Much of the $1 billion in cuts Juul hopes to make will hit the company’s marketing department. Juul has agreed to pause its marketing effort as regulators claim the company was trying to push its products on teens.
Juul said it would cut 650 jobs and phase out the position of chief marketing officer. In October, it said it would cut about 500 jobs. The 650 job cuts represent about 16% of Juul’s global workforce.
At its peak earlier this year, Juul was hiring an average of 300 people per month. Juul said the layoffs are part of its effort to “right-size the business.” The slimmed down strategy is part of Juul’s broader efforts to regain public trust.
The company’s future advertising efforts will focus on direct marketing. It’s still enforcing its strategy of not advertising on TV, in print or online.

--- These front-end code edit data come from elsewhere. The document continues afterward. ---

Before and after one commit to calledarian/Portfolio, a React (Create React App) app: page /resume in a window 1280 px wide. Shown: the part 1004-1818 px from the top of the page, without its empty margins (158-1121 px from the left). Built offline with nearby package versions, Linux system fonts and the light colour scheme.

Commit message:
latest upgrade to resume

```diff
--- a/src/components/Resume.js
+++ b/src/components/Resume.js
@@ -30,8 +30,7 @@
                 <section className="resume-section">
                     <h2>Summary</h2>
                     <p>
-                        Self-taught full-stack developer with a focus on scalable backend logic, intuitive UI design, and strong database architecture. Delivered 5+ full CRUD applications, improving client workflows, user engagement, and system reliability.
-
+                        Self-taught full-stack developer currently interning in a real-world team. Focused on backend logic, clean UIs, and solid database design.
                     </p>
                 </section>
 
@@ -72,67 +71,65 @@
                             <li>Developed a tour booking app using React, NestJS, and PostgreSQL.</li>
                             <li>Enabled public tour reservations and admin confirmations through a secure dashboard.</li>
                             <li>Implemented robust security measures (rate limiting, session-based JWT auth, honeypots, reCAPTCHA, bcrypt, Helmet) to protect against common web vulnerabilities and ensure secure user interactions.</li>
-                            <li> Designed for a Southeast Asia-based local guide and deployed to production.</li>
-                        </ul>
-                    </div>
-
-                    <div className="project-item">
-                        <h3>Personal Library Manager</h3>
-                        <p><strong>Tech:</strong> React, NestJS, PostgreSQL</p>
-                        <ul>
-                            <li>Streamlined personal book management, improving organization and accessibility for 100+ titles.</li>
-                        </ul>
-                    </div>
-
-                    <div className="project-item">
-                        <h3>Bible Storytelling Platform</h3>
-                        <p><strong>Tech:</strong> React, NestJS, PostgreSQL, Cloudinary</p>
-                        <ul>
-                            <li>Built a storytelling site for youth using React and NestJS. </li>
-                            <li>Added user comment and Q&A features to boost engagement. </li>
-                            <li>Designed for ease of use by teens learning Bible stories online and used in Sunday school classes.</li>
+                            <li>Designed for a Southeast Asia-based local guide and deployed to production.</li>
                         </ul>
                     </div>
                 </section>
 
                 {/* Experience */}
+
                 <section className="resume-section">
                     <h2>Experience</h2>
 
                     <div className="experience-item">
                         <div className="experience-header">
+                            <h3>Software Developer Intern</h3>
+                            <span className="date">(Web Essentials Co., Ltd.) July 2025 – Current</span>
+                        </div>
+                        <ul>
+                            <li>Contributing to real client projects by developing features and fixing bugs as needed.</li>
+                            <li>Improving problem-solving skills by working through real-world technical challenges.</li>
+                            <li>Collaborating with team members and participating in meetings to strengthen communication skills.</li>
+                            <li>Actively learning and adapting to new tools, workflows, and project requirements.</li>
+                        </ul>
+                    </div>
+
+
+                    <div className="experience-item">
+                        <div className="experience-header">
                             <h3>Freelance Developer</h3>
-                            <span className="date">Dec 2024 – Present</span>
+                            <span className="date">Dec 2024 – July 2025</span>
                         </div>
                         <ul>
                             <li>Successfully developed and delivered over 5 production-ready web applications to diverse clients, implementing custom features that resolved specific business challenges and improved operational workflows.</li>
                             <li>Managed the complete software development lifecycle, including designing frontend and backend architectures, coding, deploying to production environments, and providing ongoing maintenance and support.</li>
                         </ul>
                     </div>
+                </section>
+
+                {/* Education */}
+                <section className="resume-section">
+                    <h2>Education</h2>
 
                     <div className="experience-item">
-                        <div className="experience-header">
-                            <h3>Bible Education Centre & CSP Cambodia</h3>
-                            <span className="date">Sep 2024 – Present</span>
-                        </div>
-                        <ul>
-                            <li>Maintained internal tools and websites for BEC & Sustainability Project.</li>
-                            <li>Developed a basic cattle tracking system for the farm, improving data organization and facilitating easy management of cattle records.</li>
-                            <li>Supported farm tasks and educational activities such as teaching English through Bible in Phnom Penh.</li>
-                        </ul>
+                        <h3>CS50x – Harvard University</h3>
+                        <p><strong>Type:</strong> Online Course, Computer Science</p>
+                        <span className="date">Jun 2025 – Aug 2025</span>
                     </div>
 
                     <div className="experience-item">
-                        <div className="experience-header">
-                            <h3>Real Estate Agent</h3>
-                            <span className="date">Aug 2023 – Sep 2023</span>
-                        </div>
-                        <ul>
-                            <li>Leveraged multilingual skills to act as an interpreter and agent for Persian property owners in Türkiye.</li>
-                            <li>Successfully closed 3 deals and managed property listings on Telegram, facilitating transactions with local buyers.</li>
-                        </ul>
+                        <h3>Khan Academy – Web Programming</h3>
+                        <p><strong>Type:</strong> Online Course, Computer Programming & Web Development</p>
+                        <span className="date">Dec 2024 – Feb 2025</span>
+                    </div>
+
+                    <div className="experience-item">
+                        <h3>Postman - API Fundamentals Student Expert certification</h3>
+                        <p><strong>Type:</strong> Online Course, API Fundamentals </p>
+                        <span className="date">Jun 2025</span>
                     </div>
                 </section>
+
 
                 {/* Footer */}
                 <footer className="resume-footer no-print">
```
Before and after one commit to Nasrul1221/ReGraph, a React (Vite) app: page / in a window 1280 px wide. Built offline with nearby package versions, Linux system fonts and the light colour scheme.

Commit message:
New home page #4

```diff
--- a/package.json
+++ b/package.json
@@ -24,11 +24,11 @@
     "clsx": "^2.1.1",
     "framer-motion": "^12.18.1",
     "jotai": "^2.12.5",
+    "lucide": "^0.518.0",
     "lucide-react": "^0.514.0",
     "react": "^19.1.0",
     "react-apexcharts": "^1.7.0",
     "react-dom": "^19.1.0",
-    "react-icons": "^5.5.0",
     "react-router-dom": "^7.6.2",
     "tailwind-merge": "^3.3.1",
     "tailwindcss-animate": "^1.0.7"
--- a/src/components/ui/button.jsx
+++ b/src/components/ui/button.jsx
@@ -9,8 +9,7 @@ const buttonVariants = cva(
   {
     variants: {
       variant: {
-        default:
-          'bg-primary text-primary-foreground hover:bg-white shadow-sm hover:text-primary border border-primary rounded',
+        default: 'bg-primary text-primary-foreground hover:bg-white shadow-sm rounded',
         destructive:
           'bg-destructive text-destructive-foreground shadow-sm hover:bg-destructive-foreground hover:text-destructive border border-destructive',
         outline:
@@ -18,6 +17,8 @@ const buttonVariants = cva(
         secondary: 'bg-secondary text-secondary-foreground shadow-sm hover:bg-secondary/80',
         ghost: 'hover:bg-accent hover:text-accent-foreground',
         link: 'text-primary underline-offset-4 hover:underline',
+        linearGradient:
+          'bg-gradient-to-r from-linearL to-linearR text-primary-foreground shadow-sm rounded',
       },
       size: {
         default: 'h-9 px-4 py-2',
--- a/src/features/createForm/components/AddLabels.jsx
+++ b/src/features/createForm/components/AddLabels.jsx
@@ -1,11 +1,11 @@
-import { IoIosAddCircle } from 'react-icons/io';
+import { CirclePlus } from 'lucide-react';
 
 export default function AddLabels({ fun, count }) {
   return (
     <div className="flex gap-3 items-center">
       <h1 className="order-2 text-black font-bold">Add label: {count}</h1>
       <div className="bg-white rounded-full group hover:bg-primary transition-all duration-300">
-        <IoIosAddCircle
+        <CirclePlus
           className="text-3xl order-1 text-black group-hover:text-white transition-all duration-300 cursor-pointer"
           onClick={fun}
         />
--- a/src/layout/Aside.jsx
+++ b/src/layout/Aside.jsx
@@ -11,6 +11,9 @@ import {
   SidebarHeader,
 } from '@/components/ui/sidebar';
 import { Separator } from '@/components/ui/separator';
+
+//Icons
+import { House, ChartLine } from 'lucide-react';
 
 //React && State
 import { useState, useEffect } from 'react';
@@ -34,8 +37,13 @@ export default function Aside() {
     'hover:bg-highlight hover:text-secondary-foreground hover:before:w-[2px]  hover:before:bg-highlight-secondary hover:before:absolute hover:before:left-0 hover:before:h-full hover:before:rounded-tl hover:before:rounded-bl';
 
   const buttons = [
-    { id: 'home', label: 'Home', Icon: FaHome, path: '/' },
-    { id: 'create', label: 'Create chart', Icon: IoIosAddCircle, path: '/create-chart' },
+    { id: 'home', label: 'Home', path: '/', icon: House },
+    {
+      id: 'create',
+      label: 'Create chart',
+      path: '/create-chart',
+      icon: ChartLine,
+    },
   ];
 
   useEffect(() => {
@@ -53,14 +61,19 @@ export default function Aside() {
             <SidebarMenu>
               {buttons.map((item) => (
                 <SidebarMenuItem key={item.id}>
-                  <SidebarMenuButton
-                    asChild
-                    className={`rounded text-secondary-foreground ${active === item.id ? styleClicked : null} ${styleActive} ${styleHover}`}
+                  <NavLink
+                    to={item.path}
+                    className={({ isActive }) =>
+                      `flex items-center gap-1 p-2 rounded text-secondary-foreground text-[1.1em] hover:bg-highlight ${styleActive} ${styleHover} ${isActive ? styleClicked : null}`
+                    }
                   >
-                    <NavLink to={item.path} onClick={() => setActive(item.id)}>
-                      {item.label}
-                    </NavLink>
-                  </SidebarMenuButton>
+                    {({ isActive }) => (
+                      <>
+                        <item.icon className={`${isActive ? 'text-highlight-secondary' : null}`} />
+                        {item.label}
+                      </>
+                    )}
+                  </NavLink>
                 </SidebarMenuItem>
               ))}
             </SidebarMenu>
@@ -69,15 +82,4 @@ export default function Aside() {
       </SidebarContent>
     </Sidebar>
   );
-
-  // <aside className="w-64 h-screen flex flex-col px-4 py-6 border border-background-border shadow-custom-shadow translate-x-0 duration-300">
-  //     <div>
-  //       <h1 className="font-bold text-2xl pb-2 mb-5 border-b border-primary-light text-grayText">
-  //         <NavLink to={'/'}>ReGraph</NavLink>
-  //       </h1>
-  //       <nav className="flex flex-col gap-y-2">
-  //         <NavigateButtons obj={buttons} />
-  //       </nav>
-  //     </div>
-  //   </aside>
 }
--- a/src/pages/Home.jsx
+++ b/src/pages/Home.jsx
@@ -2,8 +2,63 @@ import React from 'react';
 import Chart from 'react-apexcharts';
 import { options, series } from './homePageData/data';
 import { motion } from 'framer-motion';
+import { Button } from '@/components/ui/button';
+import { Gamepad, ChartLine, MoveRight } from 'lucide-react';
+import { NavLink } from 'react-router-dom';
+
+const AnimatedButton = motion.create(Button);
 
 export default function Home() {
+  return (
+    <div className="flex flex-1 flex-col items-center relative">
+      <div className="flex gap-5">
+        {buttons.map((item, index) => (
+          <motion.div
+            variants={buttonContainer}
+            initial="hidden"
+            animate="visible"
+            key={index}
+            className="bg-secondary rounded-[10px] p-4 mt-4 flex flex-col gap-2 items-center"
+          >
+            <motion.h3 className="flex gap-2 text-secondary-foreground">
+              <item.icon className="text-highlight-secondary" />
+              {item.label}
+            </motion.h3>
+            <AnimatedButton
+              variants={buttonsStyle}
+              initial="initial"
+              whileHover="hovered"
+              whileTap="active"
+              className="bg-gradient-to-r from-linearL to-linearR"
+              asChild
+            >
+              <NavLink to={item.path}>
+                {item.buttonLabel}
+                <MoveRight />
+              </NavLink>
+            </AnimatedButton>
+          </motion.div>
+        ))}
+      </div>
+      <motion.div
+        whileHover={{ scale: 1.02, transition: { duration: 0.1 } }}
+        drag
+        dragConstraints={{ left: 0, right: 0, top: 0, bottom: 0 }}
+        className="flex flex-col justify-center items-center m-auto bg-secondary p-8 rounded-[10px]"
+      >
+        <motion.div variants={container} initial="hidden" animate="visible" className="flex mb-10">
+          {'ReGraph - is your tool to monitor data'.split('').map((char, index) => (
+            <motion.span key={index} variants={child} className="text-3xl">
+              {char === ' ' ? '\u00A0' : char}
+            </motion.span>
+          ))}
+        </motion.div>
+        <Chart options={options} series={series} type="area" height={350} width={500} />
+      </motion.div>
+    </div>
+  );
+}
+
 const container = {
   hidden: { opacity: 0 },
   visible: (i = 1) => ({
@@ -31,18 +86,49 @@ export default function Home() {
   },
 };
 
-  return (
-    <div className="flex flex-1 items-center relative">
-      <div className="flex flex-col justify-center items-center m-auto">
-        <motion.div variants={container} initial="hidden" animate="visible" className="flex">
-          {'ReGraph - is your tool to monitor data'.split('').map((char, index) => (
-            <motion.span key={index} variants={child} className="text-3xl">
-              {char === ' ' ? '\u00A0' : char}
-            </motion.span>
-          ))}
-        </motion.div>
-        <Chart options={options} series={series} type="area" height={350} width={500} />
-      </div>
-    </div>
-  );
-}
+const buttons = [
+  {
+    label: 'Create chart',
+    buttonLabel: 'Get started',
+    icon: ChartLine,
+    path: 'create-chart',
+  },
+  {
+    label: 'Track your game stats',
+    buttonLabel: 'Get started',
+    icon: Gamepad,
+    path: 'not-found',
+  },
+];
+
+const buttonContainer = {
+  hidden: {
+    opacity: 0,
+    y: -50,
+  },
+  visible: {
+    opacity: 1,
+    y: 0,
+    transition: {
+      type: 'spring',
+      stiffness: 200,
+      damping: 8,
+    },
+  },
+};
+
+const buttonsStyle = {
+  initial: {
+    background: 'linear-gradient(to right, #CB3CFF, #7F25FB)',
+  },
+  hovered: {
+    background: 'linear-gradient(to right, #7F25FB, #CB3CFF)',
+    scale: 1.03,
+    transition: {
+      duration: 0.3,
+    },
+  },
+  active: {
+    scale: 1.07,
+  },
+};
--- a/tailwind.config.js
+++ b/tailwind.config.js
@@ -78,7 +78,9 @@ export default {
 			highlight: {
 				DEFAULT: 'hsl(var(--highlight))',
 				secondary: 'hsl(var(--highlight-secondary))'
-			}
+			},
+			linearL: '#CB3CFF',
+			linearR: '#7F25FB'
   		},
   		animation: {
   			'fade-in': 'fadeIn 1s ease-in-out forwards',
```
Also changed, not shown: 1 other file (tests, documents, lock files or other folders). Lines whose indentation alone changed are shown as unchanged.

Juul said it will continue to invest in its product team as the company explores “new technologies to combat underage use,” it said in a statement. Juul, for example is developing a Bluetooth-connected smoking device.
“As the vapor category undergoes a necessary reset, this reorganization will help JUUL Labs focus on reducing underage use, investing in scientific research, and creating new technologies while earning a license to operate in the US and around the world,” Juul CEO KC Crosthwaite said.
Crosthwaite issued that same statement last month when he announced the departure of four executives, including the chief marketing officer, chief financial officer, senior vice president of advanced technologies and chief administrative officer.
Altria (MO), which invested $12.8 billion for a 35% stake in Juul in 2018, hasn’t seen its returns flourish. The Marlboro-owner recently announced it was taking a $4.5 billion writedown on its investment in Juul.
Juul’s value deteriorated as concerns mounted about the health risks of vaping and US regulators pushed for a crackdown on e-cigarettes. Juul was also criticized for selling pods with flavors like mango, creme and cucumber that became popular with teens. It stopped selling its popular mint pods last week.
Tuesday’s shakeup is the latest of changes instituted by Crosthwaite since being named as CEO in late September. He was previously the chief growth officer at tobacco company Altria. In October, he gave Joe Murillo, another former Altria executive and Juul’s chief regulatory officer, more power. The company’s government affairs, corporate responsibility and scientific affairs executives all now report to him.
Several states are moving to ban e-cigarettes altogether and top retailers, like Walmart (WMT), have announced they would no longer sell vaping products. Vaping lung injuries have topped 2,000, according to the Centers for Disease Control.
Juul is bracing for a decision from the US Food and Drug Administration on a final rule that would remove some flavored nicotine vaping products from the US market. It has refrained from lobbying the administration on its draft flavor guidance.